Although some hospitals and physicians are reluctant to publish their quality ratings, those that self-publish the information will find it has the potential to improve healthcare, according to a post from the NEJM Catalyst blog.
Major providers leading the charge on self-publishing quality ratings include New York's North Shore-LIJ Medical Group and Boston's Beth Israel Deaconess Medical Center, writes Ashish K Jha, M.D., of the Harvard T.H. Chan School of Public Health. This trend can help:
- Create trust: Patients are more likely to trust providers who are upfront about their strengths and weaknesses. Offering this information builds loyalty among a patient population, argues Jha.
- Improve the culture: When organizations publish quality ratings, physicians will be able to see how patients rate them as well, and improve accordingly, Jha points out.

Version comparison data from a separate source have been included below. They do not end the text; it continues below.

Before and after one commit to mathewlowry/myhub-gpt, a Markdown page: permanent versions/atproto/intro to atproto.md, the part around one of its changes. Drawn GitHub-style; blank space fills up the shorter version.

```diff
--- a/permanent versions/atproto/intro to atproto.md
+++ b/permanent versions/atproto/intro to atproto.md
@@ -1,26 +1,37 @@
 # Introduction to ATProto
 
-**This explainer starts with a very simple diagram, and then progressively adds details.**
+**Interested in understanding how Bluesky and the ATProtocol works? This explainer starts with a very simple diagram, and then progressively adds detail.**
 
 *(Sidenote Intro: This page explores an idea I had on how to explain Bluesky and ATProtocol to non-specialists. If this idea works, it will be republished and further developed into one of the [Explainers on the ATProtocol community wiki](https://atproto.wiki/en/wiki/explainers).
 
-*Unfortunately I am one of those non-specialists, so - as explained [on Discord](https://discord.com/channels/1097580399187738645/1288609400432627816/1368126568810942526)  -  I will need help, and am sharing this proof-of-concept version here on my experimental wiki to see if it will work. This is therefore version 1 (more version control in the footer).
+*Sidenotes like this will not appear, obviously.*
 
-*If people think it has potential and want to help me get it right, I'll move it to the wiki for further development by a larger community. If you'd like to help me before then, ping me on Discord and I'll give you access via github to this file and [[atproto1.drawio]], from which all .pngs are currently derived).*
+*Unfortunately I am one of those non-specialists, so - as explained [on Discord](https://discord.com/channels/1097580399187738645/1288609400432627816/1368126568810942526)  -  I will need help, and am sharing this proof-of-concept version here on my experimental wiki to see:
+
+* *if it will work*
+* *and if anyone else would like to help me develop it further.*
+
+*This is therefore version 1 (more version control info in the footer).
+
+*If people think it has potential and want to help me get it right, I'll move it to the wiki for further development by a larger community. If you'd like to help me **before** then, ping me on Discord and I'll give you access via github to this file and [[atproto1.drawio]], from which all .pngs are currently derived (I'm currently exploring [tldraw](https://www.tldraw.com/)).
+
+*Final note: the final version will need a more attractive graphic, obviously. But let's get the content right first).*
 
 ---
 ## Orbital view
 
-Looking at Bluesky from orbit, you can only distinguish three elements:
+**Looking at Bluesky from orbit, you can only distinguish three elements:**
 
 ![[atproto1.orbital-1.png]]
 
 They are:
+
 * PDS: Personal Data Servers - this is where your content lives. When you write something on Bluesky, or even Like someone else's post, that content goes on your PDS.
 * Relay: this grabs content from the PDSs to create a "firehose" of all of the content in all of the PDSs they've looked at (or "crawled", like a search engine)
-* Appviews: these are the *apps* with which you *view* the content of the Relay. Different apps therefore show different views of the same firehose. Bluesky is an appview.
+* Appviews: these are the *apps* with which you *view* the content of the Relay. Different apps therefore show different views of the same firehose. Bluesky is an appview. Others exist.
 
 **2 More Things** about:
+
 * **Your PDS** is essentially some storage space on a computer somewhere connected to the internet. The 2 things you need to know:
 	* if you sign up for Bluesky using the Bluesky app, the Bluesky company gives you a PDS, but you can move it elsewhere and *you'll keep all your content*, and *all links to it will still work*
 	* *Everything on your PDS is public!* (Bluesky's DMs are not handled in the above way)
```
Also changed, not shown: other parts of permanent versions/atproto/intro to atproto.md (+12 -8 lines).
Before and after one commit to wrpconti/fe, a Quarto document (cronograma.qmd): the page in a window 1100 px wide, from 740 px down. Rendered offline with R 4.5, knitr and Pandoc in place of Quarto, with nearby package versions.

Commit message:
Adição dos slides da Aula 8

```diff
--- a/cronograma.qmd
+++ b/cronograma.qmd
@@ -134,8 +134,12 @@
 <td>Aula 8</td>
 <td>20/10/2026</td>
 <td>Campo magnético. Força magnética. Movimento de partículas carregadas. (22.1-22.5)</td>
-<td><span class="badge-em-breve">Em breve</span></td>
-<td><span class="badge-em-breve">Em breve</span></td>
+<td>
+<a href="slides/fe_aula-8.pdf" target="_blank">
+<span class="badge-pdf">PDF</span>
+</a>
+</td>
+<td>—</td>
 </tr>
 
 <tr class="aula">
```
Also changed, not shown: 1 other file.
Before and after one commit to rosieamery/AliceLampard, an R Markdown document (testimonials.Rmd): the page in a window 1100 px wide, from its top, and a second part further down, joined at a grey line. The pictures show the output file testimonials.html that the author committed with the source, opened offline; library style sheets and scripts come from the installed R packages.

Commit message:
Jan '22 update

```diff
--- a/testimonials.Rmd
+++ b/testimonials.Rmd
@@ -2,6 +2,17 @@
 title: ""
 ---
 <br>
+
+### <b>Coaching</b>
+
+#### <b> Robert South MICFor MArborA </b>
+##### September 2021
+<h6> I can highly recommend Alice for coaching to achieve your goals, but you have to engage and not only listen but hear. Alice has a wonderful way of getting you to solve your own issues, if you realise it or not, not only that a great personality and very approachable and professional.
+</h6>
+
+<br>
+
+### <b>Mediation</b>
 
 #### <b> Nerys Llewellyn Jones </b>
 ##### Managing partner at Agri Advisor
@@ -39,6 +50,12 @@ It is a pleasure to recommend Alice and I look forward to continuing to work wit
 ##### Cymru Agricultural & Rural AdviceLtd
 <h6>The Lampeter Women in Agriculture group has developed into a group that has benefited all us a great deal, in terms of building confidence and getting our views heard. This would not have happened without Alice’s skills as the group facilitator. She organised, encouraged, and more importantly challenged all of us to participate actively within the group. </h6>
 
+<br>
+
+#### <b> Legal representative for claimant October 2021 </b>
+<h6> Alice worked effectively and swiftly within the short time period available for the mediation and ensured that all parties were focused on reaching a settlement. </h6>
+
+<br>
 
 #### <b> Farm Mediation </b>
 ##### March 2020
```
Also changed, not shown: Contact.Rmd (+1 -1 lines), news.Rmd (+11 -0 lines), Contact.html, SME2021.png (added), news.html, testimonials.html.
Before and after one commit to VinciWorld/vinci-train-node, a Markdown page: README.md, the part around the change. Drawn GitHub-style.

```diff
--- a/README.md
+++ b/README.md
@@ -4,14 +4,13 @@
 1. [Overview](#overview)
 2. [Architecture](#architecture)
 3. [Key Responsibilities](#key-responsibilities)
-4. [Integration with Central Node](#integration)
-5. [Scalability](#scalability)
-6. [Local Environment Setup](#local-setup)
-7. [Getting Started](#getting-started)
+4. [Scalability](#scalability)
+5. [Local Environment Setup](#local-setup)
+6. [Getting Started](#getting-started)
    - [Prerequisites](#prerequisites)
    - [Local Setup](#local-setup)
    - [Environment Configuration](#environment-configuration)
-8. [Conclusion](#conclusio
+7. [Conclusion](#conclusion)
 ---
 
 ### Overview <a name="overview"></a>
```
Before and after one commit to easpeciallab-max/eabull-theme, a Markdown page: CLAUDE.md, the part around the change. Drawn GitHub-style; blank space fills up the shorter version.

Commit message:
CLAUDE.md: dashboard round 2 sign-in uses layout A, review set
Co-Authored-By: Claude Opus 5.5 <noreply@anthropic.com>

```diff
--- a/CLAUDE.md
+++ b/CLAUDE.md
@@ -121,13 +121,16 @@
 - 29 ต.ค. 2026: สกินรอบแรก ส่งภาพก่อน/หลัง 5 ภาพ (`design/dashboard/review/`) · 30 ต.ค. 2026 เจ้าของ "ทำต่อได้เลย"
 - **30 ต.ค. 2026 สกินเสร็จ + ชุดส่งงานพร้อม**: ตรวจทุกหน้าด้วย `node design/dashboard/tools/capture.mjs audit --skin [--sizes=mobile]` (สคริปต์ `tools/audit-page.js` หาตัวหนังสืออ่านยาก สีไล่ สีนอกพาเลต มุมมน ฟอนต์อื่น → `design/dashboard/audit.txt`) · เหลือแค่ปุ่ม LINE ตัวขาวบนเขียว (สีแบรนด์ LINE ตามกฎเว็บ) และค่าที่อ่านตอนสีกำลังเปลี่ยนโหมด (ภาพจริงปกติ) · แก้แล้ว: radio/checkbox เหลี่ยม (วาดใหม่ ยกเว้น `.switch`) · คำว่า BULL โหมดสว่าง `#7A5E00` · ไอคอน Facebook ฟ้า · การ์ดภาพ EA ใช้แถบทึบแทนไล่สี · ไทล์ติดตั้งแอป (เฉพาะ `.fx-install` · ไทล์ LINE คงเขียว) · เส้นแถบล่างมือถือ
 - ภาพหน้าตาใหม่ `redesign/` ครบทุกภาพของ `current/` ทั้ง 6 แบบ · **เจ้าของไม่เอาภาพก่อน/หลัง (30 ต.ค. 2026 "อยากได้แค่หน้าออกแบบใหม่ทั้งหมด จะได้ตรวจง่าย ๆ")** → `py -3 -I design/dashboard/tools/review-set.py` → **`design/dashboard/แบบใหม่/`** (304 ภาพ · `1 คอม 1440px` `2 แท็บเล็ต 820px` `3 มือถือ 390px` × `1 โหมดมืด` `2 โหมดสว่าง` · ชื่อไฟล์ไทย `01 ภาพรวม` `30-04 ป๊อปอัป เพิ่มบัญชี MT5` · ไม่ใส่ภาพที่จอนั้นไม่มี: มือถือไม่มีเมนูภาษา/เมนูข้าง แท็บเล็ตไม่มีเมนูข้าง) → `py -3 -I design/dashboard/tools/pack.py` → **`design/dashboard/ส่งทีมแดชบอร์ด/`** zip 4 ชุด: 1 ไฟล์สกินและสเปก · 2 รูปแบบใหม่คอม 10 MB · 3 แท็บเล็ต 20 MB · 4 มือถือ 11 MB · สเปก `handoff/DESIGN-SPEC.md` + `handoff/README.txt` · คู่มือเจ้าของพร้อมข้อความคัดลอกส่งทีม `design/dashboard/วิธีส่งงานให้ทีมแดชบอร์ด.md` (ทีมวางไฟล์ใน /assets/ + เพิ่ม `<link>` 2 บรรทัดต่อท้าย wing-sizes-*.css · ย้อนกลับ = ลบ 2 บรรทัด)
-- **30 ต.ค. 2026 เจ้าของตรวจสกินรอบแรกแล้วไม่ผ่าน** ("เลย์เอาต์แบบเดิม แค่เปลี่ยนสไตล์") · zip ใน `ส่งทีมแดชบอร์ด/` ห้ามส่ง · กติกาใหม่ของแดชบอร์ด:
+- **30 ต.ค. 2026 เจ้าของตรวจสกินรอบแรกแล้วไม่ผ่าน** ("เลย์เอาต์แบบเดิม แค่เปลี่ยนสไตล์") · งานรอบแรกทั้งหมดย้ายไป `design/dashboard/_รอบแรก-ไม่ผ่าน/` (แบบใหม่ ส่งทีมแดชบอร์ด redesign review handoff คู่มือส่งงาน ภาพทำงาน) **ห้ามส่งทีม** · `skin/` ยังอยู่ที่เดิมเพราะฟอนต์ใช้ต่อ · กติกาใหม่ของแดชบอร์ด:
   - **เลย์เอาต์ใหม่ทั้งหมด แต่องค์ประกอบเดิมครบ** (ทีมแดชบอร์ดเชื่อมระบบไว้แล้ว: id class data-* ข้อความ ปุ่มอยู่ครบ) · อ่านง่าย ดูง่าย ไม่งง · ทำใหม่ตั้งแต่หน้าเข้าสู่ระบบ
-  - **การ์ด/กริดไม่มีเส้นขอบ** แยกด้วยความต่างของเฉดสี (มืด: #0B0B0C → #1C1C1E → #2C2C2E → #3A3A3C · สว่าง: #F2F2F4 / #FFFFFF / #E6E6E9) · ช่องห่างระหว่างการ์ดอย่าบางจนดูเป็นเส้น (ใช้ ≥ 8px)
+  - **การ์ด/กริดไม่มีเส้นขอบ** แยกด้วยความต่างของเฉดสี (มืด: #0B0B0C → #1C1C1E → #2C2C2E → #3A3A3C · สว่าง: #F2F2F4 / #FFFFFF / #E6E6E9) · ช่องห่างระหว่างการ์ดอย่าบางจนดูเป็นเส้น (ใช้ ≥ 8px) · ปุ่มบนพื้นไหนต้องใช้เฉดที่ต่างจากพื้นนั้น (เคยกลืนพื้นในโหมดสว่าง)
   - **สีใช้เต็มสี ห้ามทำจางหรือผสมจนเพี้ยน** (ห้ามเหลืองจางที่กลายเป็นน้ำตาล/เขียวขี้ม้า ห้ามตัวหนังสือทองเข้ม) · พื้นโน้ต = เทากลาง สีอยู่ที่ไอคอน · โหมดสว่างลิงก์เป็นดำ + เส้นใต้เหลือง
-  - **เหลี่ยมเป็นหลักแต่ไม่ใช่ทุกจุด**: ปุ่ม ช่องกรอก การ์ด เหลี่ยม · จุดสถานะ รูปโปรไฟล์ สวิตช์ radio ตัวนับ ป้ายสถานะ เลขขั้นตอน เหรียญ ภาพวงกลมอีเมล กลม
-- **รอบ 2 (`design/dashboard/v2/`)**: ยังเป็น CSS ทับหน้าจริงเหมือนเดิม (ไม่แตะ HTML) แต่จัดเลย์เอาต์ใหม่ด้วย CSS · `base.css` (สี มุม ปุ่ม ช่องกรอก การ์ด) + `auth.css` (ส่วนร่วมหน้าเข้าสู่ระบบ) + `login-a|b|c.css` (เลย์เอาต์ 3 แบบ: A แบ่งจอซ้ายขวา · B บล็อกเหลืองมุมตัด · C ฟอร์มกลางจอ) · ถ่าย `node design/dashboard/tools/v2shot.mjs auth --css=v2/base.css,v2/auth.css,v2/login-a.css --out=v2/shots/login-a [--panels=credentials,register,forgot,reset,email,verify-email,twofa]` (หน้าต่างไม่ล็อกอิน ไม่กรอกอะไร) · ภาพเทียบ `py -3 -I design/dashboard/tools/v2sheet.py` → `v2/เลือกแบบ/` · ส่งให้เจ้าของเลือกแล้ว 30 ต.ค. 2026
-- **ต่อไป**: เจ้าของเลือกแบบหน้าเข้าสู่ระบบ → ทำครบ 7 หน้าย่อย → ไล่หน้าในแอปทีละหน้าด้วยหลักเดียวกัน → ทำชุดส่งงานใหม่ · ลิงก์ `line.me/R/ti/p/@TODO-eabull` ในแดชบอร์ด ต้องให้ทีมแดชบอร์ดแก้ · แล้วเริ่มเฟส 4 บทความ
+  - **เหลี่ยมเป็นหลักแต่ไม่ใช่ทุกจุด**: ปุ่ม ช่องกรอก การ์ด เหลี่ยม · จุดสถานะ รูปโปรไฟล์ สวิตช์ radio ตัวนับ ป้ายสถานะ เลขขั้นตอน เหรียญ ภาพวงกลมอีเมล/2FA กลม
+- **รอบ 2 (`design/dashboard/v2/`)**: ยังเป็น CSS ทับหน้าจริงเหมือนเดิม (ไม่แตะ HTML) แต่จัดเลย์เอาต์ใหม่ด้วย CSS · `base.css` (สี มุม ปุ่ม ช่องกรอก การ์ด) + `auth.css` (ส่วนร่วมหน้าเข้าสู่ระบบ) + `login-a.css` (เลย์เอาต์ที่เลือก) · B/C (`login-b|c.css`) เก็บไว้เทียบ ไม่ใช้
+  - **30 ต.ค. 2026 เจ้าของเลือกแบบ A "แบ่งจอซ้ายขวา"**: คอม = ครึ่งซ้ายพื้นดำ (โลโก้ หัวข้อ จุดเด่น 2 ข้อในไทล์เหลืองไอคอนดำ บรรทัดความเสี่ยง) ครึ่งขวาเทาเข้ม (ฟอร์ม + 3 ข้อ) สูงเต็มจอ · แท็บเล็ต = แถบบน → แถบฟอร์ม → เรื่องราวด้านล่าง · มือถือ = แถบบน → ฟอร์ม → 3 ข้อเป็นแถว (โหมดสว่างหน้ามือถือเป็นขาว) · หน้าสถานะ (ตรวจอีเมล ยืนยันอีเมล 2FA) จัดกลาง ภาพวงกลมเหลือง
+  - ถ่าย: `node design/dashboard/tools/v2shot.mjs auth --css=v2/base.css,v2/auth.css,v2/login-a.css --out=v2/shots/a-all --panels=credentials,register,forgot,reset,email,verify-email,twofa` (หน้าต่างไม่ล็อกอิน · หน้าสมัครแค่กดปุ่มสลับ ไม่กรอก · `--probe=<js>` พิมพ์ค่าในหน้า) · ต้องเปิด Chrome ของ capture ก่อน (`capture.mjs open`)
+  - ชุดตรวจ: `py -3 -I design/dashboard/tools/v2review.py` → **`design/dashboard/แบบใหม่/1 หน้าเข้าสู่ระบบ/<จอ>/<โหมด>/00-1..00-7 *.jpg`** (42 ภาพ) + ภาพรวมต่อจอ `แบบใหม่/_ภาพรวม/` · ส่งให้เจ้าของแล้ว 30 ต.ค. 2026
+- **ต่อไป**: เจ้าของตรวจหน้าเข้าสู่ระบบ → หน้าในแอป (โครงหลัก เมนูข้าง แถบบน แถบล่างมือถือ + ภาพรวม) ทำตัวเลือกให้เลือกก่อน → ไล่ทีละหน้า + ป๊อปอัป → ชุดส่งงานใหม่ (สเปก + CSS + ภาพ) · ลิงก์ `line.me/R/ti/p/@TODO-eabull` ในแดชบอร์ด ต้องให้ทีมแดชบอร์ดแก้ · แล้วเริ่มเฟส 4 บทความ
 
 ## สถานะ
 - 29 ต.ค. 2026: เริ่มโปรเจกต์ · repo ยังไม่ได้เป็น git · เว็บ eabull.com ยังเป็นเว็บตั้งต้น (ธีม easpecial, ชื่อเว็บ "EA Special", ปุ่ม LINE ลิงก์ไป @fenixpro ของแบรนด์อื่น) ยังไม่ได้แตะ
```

- Provide incentives for more comprehensive ratings: Consumers will have no reason to use ratings from outside outlets such as Yelp if they can get more information from hospitals, and vice-versa, and this competition will spur both camps to provide more comprehensive ratings, Jha writes. For example, last August, Yelp expanded its hospital ratings to include such criteria as doctor communication and emergency room wait times, FierceHealthcare previously reported. Hospitals, meanwhile, increasingly work to leverage online ratings to their advantage.
"The culture of transparency in healthcare is getting stronger, prompted in part by patients' growing financial contributions to their own care and the easy availability of information online," Jha writes. "Therefore, the era of performance data that is hard to find, difficult to understand and not meaningful to patients is likely to come to an end."
To learn more:
- read the post